Header Graphic
The Curfew Tolls the Knell of Parting Day


This article appeared in the City of Dayton Annual Report for 1943


The Curfew Tolls the Knell of Parting Day

by Lulu B. Sollers

Supervisor, Bureau of Policewomen

     On June 2, 1943, the City Commission of Dayton enacted Dayton’s first Curfew Ordinance. The purpose is to regulate the presence of minors under the age of fifteen years in public streets and other places between the hours of 10:30 p.m. and 5:00 a.m.; defining duties of parents or others having the care of minors; providing for arrest and penalties for violation thereof; repealing ordinances in conflict therewith and declaring an emergency.

     Due to war time conditions now prevailing, juvenile criminal delinquency has so increased in the City of Dayton as to become a menace to the preservation of public peace, safety, health, morals, and welfare, making this action imperative. The ordinance stipulates it shall be unlawful for any minor under the age of fifteen years to loiter, idle, wander, stroll or play in or upon the public streets, highways, roads, alleys, parks, public places, public building, places of amusement and entertainment or vacant lots between the hours of 10:30 p.m. and 5:00 a.m. of the following day, official City time.

     It shall be unlawful for the parent, guardian or other adult person having the custody of a minor under the age of fifteen years to knowingly permit such minor to violate any of the above unless the minor is upon an emergency errand or legitimate business directed by his or her parent, guardian or other adult person having the custody and care of the minor.
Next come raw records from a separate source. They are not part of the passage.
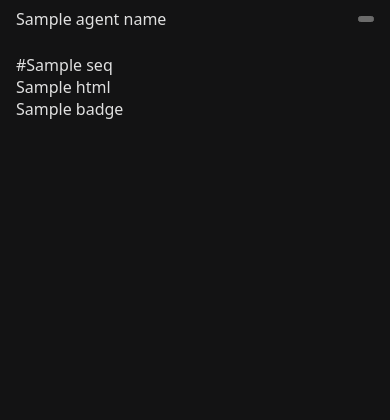
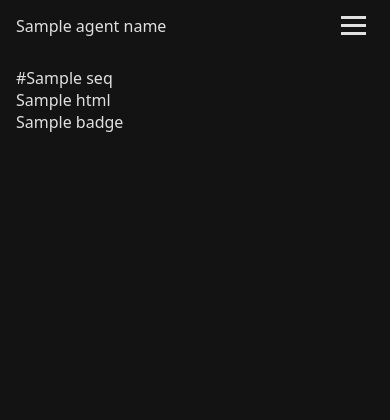
Before and after one commit to CablepunkPress/basic-ui, a Python web app: template basic_ui/templates/index.html in a window 390 px wide. Shown: the top 420 px of the page. Run offline with Jinja, Linux system fonts and the light colour scheme; the template is opened without the code that fills it: most values are stand-ins (such as "Sample title", 1, 10 or a date in 2020).

Commit message:
styles.css: Add style to hamburger button

```diff
--- a/basic_ui/static/css/styles.css
+++ b/basic_ui/static/css/styles.css
@@ -32,8 +32,34 @@ body {
 }
 
 .hamburger {
+  display: flex;
+  flex-direction: column;
+  gap: 5px;
+  background: none;
+  border: none;
+  cursor: pointer;
+  padding: 0.5rem;
   position: relative;
   z-index: 1001;
+}
+
+.hamburger-line {
+  width: 25px;
+  height: 3px;
+  background-color: #e0e0e0;
+  transition: all 0.3s ease;
+}
+
+.hamburger.active .hamburger-line:nth-child(1) {
+  transform: rotate(45deg) translate(6px, 6px);
+}
+
+.hamburger.active .hamburger-line:nth-child(2) {
+  opacity: 0;
+}
+
+.hamburger.active .hamburger-line:nth-child(3) {
+  transform: rotate(-45deg) translate(6px, -6px);
 }
 
 .drawer {
```
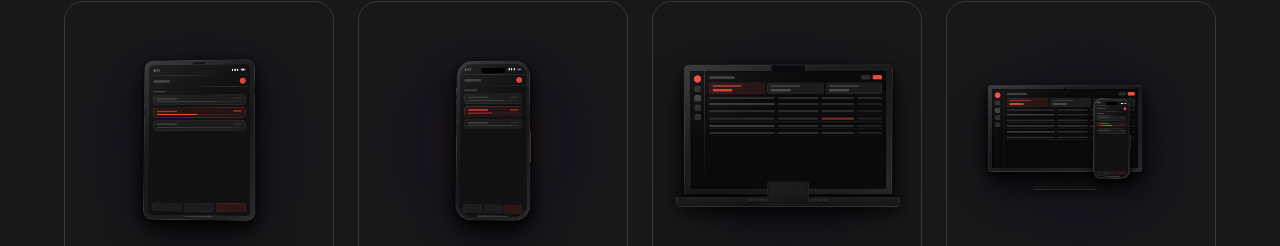
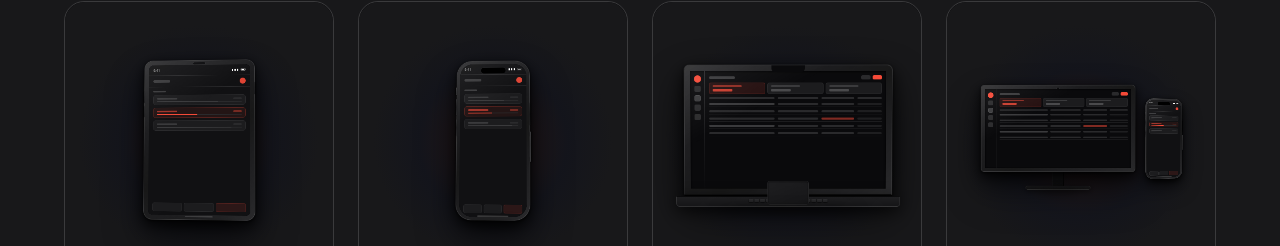
Before and after one commit to HelloEricPowellDesign/device-mockup-template, a React (Vite) app: page / in a window 1280 px wide. Shown: the part 938-1184 px from the top of the page. Built offline with nearby package versions, Linux system fonts and the light colour scheme; the HTML template or start-up script is replaced by a standard one.

Commit message:
prompt: 130

```diff
--- a/src/components/DeviceMockup.tsx
+++ b/src/components/DeviceMockup.tsx
@@ -350,12 +350,27 @@ export default function DeviceMockup({ devices, size, title, description, animVa
   const primaryScale     = getScale(primaryType, size, isSingle ? 'single' : 'primary');
   const primaryApparentW = NATURAL[primaryType].w * primaryScale;
 
-  // Tighter nudge multipliers for card size so pair fits within the container.
-  const nudgeMul = hero
-    ? { p: 0.18, s: 0.32 }
-    : { p: 0.10, s: 0.20 };
-  const primaryNudge   = isSingle ? 0 : -Math.round(primaryApparentW * nudgeMul.p);
-  const secondaryNudge = isSingle ? 0 :  Math.round(primaryApparentW * nudgeMul.s);
+  // Nudge calculation — hero uses a cinematic asymmetric offset;
+  // card uses geometry-based centering so the pair is always visually centered.
+  let primaryNudge = 0;
+  let secondaryNudge = 0;
+  if (!isSingle) {
+    if (hero) {
+      primaryNudge  = -Math.round(primaryApparentW * 0.18);
+      secondaryNudge =  Math.round(primaryApparentW * 0.32);
+    } else {
+      // Compute each device's apparent width at card scale, then
+      // derive nudges that place the pair's visual center at container center.
+      const secScale = getScale(secondaryType!, size, 'secondary');
+      const secApparentW = NATURAL[secondaryType!].w * secScale;
+      const gap = 10; // px gap between the two devices
+      // primaryNudge = -(secApparentW + gap) / 2  (shifts primary left by half of secondary+gap)
+      // secondaryNudge = (primaryApparentW + gap) / 2  (shifts secondary right by half of primary+gap)
+      // These ensure: primary_right_edge == secondary_left_edge - gap, pair centered at 0.
+      primaryNudge  = -Math.round((secApparentW + gap) / 2);
+      secondaryNudge =  Math.round((primaryApparentW + gap) / 2);
+    }
+  }
 
   const containerH = hero ? 'clamp(440px, 58vh, 580px)' : '280px';
   const cardAnim = CARD_ANIMS[animVariant];
```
In violation of any of the above they shall be guilty of misdemeanor and be fined not more than one hundred (100) dollars or confined in the Workhouse not more than 30 days or punished by both said fine and imprisonment for each offense.

     Although this is Dayton’s first curfew law, there was some very active consideration and publicity given to such a measure during the First World War, as there existed at that time very similar conditions as those which prevail today, but before its enactment the Armistice was signed and as camps were abandoned and soldiers withdrawn, the need was not so apparent and the movement was not further considered.

     Now we are again in the midst of war with a greater and more serious need for the enforcement of a Curfew Law than ever before. In view of the increase of crime among children and the need for parental interest and control, the Church Federation early in the year began a study of conditions and sought the advice of the courts and attorneys as to its legality and possible enactment. The enthusiasm of the Church Federation was stimulated by the ready cooperation of the schools, mothers’ clubs and other interested groups.

     Naturally some skepticism existed, but this was overcome by the whole-hearted and unanimous vote of the City Commission who passed the ordinance, which was signed by the Mayor the same day of its passage as an emergency measure by reason of war time conditions which have overtaxed the law-enforcing agencies of the City of Dayton. The City officials have been highly commended for the promptness of the enactment.

     The history of the curfew is quite interesting. The word curfew, from couvre – few – (French), means to cover the fire. The ringing of a bell at nightfall was originally designed as a signal to the inhabitants to cover their fires, extinguish lights and retire to rest. This practice is said to have been instituted in England by William the Conqueror, in all probability as a safeguard against fires, but the English in early days regarded the curfew as a badge of servitude. Originally the hour set for the ringing of the curfew was 8:00 p.m., but was also rung at 9:00 p.m. The bell in each village or community which tolled the curfew became known as the curfew bell. In certain parts of rural England the custom is still kept by ringing the bell at 9:00.

     The curfew bell was introduced into the United States early in the nineteenth century, but without regularity of practice. About 1880, Col. Alex Hogeland, who has been called “the father of the curfew law,” introduced an ordinance in Omaha, Nebraska, compelling the youths to absent themselves from steamboat landings, railroad stations and low variety shows. Omaha has recently passed a curfew ordinance which went into effect July 28, 1943. This ordinance repealed all previous ones.

     In 1894 the Omaha ordinance was somewhat changed and modified and adopted in Lincoln, Nebraska. It was in full force until the compilation and revision of their ordinances in 1936, at which time the curfew law was considered somewhat of an obsolete issue and was repealed.

     In 1894, in Indianapolis, the adoption of the curfew ordinance was urged, and since that time the law was generally enforced in three thousand cities and towns in this country. The officials of many of these towns report a decrease of 80% in the arrest of boys and young men under the provisions of the law. The former objections to the law have ceased.

     In 1898 a consensus of opinion was taken in 300 towns where the curfew law was in operation and all reports showed that there was a decided improvement in the youths morally and socially. The curfew law in general use provides that all children under fifteen years of age shall not be on the streets at night after 9:00 p.m. in summer and 8:00 p.m. in winter without the written consent of parent of guardian.

     The Curfew Ordinance has been recognized as a crime reducer, child protector and home builder.